The Central States Area Legal Writing Conference Program Committee is seeking proposals for presentations at the conference. They are particularly interested in proposals that are broadly related to this year’s theme, which focuses on how legal writing can work with other disciplines within the law school to enhance the educational experience of our students. Because this conference will be held close to the start of the school year, the organizers are especially looking for presentation ideas that will provide conference participants with quick “take-aways” that they can bring home and incorporate into their classes.
Time slots are generally set up in 50-minute increments, and there are many ways to present your topic. Below is a list of some suggestions, which is by no means exhaustive. Please note that co-presenters and groups are welcome. In addition, as part of your proposal, please identify how your materials might be shared with the group.
- 15-minute speed rounds (three to a time slot)
- 25 minute presentations (single, co-presenter, or group) (two to a time slot)

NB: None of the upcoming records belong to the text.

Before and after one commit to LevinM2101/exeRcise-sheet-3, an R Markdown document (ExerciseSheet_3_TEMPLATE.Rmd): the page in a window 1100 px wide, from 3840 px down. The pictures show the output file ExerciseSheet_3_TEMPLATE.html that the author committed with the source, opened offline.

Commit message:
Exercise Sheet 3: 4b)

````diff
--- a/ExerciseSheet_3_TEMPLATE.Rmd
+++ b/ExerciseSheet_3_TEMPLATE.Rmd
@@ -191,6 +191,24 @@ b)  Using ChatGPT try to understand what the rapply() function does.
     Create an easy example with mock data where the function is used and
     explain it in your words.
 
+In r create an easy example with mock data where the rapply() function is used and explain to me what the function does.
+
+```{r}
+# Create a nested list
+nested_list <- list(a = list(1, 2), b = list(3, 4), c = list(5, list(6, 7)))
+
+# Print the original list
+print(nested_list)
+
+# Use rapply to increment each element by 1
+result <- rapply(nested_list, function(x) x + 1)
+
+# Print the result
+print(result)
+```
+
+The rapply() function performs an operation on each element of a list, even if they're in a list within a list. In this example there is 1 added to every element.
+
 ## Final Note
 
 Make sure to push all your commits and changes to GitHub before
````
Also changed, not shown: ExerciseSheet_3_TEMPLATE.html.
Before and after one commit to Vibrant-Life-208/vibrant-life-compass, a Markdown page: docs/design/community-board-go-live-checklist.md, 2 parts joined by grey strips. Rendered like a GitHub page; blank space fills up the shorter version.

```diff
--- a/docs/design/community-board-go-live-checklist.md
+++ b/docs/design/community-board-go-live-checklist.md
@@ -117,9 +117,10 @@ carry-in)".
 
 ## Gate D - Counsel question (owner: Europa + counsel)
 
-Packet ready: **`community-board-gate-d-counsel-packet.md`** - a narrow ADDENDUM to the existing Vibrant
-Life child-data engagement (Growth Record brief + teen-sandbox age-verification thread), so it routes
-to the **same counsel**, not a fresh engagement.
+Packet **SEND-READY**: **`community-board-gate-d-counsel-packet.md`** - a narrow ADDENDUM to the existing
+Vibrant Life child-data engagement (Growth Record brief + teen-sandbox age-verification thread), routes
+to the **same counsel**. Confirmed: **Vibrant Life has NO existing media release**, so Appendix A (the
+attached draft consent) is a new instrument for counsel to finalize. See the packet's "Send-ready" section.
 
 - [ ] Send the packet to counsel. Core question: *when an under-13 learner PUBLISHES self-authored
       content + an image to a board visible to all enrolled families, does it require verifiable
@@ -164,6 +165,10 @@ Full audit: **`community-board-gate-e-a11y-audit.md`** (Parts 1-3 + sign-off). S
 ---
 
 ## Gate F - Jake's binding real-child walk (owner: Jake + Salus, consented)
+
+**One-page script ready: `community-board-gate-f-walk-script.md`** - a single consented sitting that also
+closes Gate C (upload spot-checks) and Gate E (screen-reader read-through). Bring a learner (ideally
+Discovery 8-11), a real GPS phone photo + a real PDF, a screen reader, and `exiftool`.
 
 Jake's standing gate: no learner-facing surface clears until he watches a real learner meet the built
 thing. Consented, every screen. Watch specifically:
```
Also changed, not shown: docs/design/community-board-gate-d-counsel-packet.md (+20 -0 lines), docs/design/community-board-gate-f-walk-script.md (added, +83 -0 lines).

- 50 minute panel discussion
If you are interested in presenting, please send us a one- to two-page proposal with the following information:
- Your name, professional title and school
- Contact information, e-mail and telephone number
- Number of years teaching in a law school (we will consider applications with all levels of experience)
- Title of your presentation – what is the topic that would fit on a bumper sticker
- One paragraph description of your presentation, about 300 words.
- Technology needs beyond the basics. All rooms have computers with internet, and projection and audio capabilities.
- Whether the presentation is lecture style or interactive. (please describe)
- While most presenters will be chosen to speak on one topic, please submit as many as you would like considered.
Please send proposals to Wanda M. Temm, Clinical Professor of Law, at the University of Missouri-Kansas City School of Law. Her e-mail address is firstname.lastname@example.org. Her telephone number is (816) 235-5311.
If you’ve never presented at a conference before, you should give this opportunity special consideration and inform the organizers that this will be your first conference presentation. Presenting at a regional conference is one of the best ways to jump into the legal writing community at a broader level than just your school.
Presenters will know by April 30 whether their proposals have been accepted.
Hat tip to Wanda Temm and The Central States Program Committee